Wherever the word "more" shows up in the data, report the line it sits in.

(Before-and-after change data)
⟨

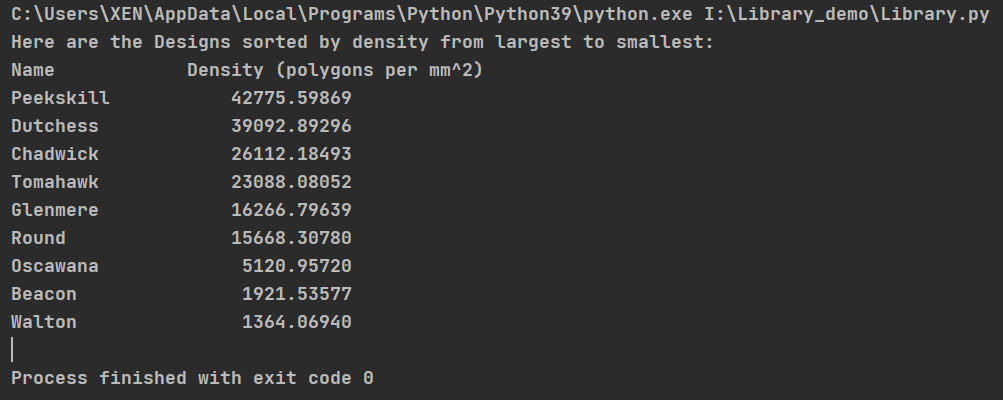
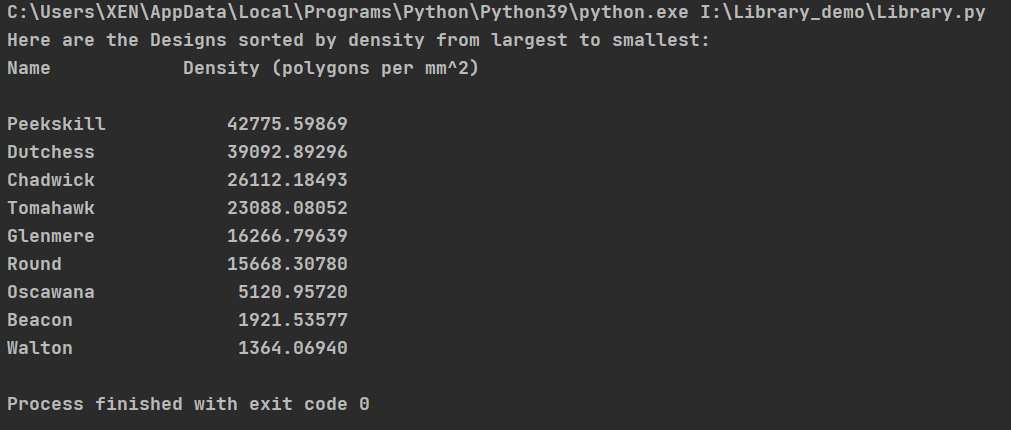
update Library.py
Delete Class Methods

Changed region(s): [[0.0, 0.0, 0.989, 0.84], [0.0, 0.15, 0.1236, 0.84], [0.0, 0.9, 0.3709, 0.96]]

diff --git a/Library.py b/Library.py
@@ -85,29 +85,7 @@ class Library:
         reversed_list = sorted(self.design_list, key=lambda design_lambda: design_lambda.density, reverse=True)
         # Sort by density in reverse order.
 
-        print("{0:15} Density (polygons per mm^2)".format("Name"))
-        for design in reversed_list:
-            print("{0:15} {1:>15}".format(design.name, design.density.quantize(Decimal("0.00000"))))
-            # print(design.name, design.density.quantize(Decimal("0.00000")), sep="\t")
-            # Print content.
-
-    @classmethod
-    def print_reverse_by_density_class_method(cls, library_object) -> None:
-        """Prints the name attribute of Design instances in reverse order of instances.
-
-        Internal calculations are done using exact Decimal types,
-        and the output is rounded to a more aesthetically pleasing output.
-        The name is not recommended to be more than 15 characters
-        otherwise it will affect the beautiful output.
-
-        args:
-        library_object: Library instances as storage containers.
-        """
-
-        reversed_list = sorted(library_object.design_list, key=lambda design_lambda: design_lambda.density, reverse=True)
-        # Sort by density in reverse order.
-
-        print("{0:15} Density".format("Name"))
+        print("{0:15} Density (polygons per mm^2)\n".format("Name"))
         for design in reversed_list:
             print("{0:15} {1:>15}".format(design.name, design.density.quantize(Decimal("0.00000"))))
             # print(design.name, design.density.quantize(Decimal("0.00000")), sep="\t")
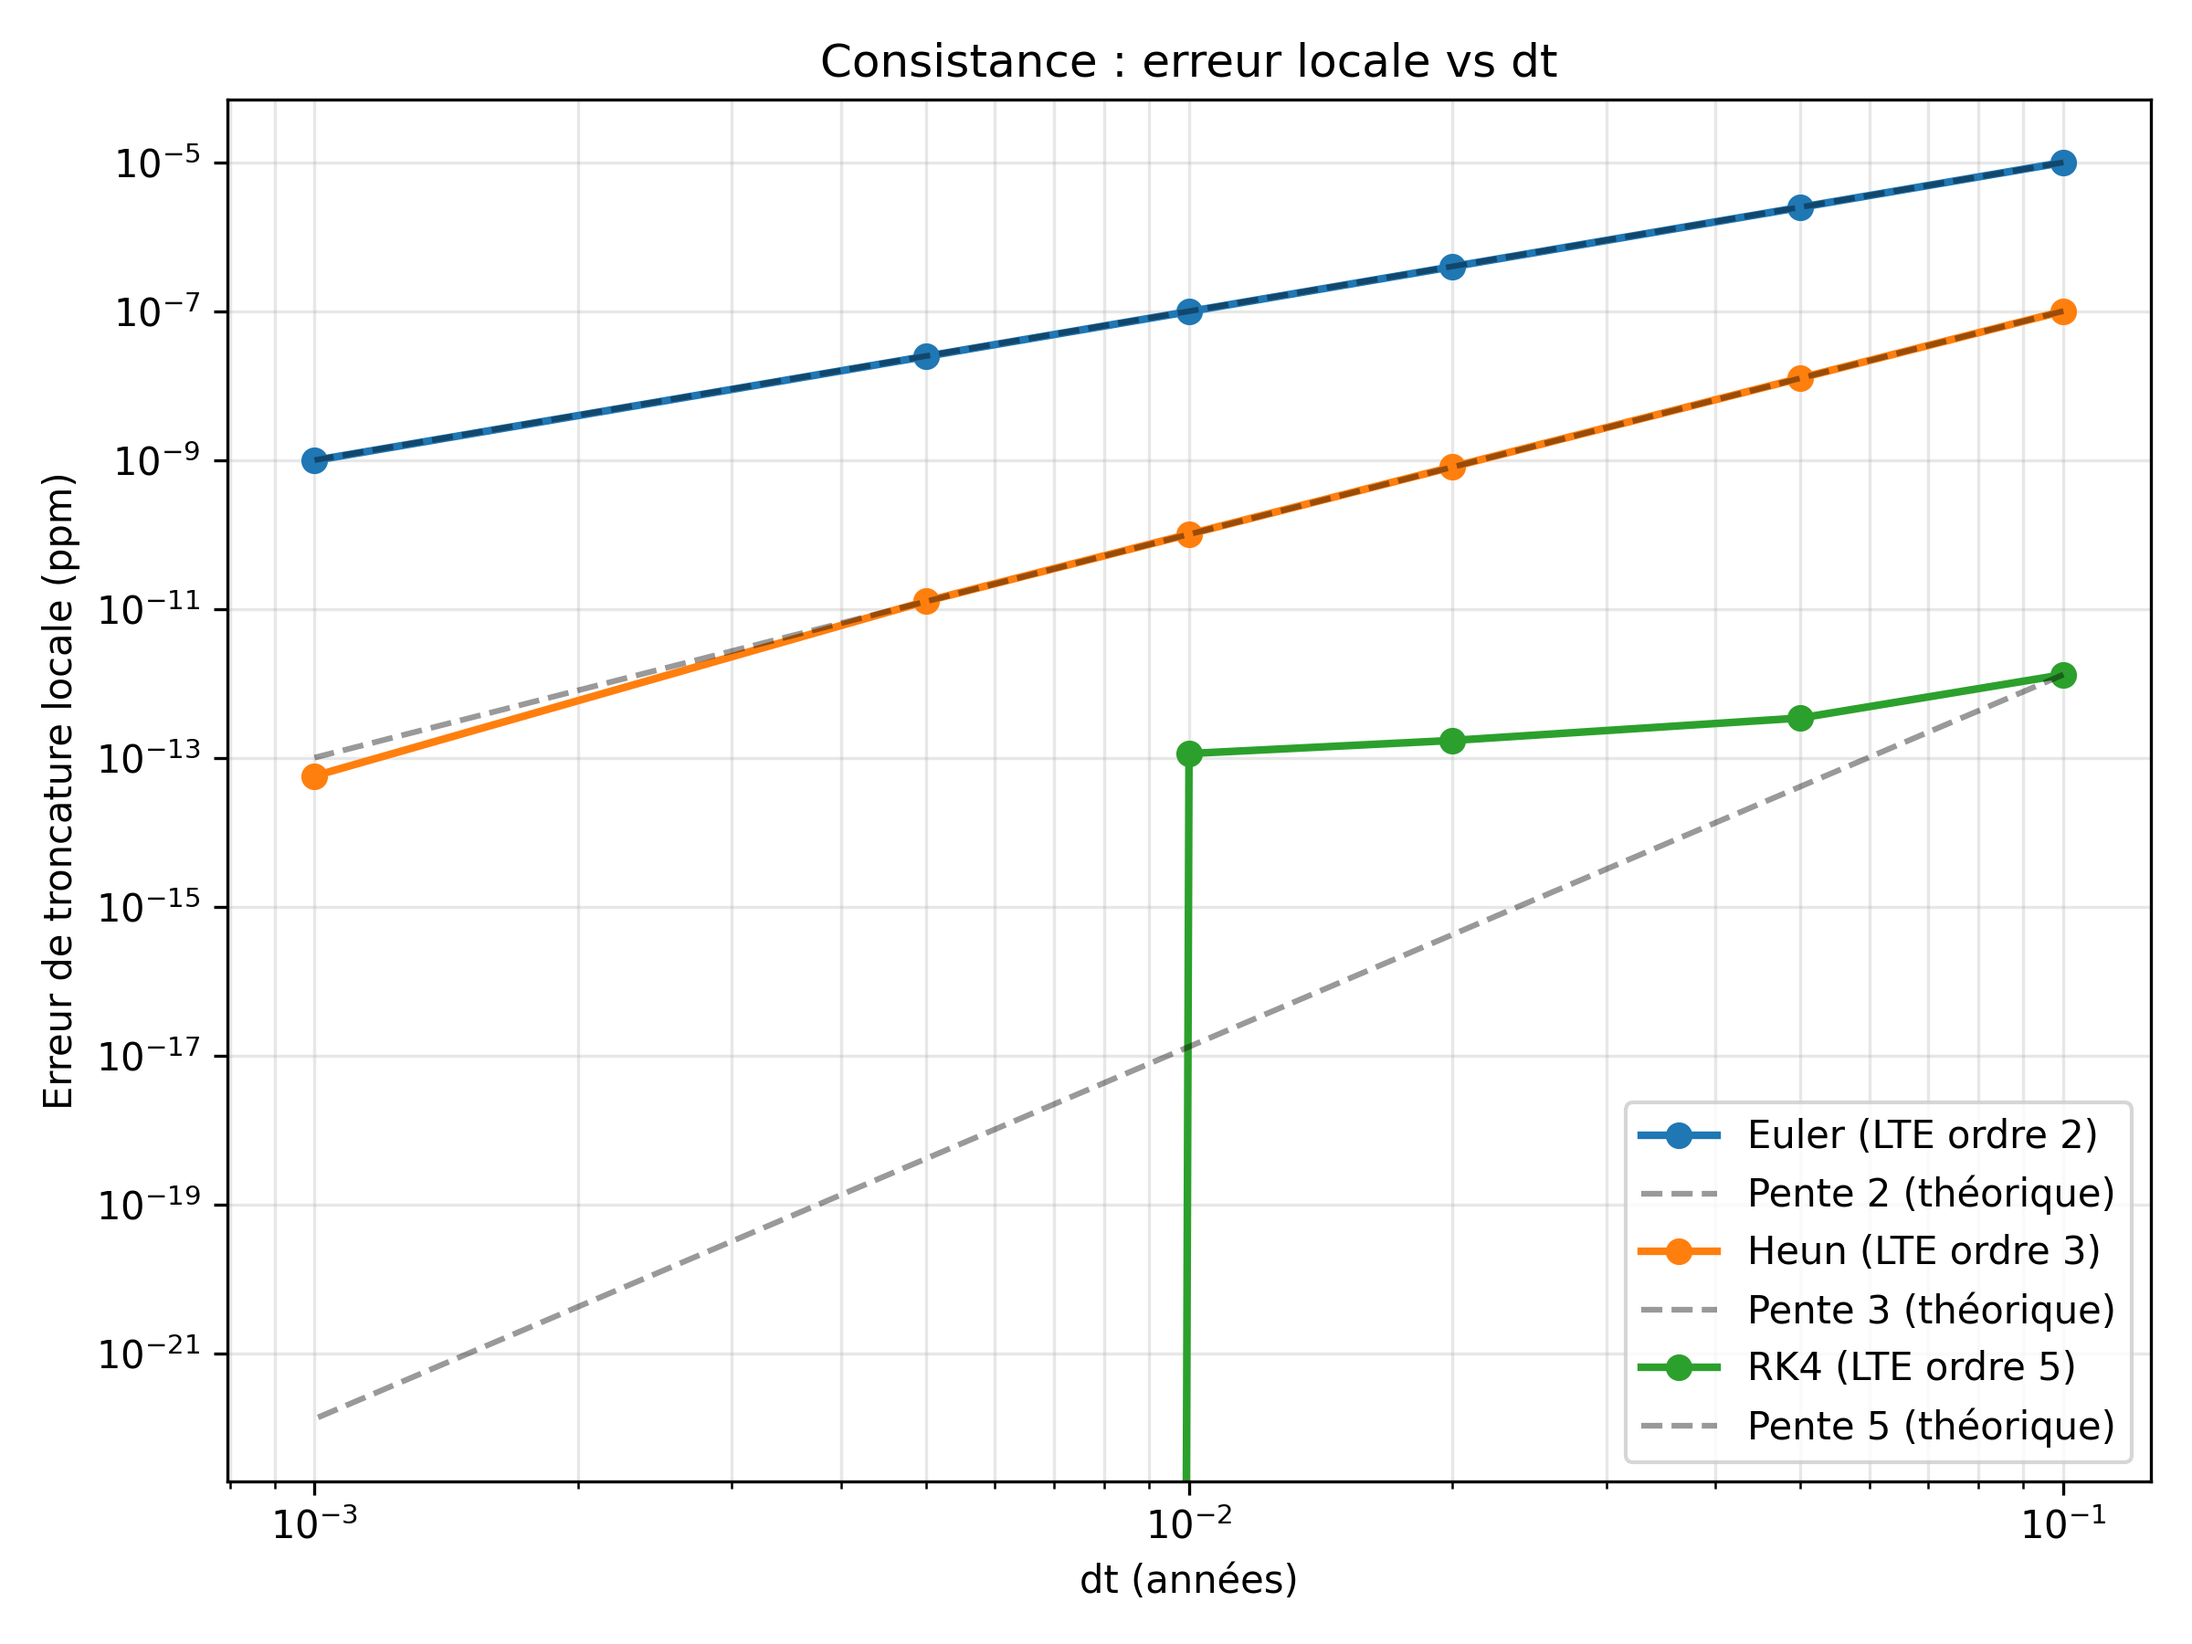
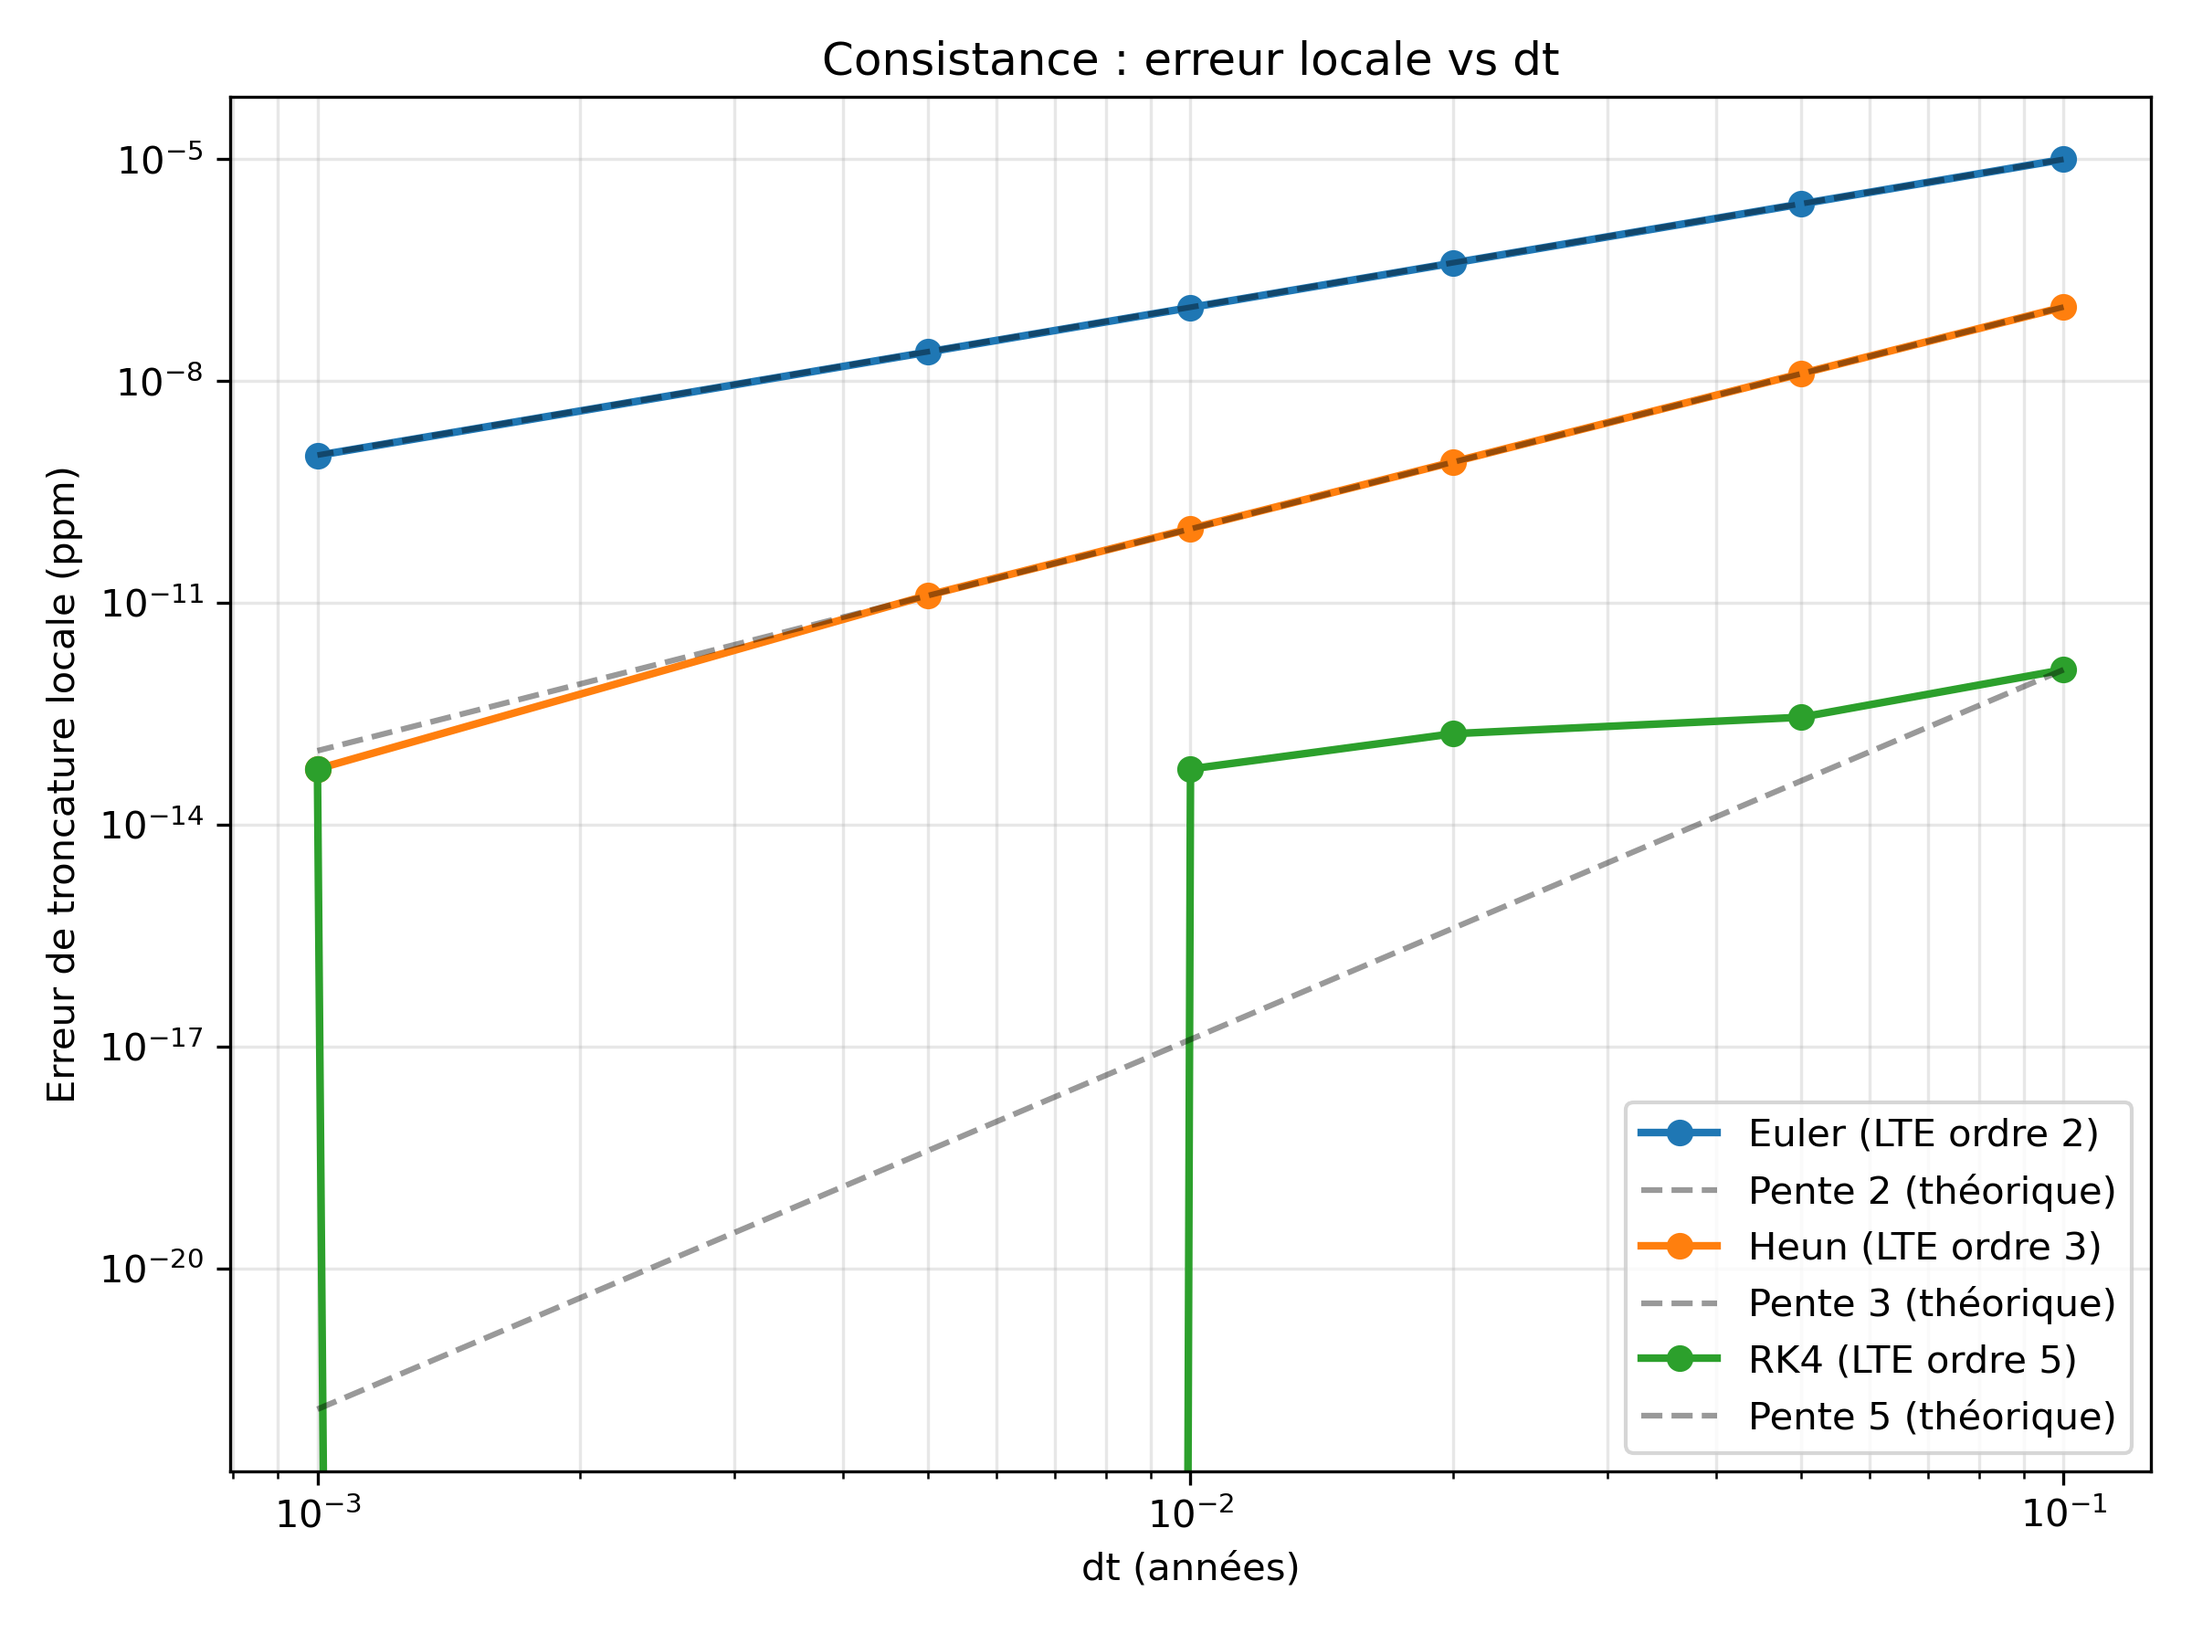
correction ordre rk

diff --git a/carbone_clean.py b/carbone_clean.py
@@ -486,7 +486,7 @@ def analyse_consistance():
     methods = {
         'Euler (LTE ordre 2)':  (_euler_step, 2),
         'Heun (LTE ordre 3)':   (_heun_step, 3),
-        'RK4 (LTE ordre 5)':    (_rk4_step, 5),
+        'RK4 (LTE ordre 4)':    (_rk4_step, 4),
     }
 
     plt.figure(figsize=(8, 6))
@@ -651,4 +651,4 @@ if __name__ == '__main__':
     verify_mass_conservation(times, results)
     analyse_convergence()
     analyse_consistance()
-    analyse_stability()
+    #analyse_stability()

⟩

EXPECTED ANSWER.
-        and the output is rounded to a more aesthetically pleasing output.
-        The name is not recommended to be more than 15 characters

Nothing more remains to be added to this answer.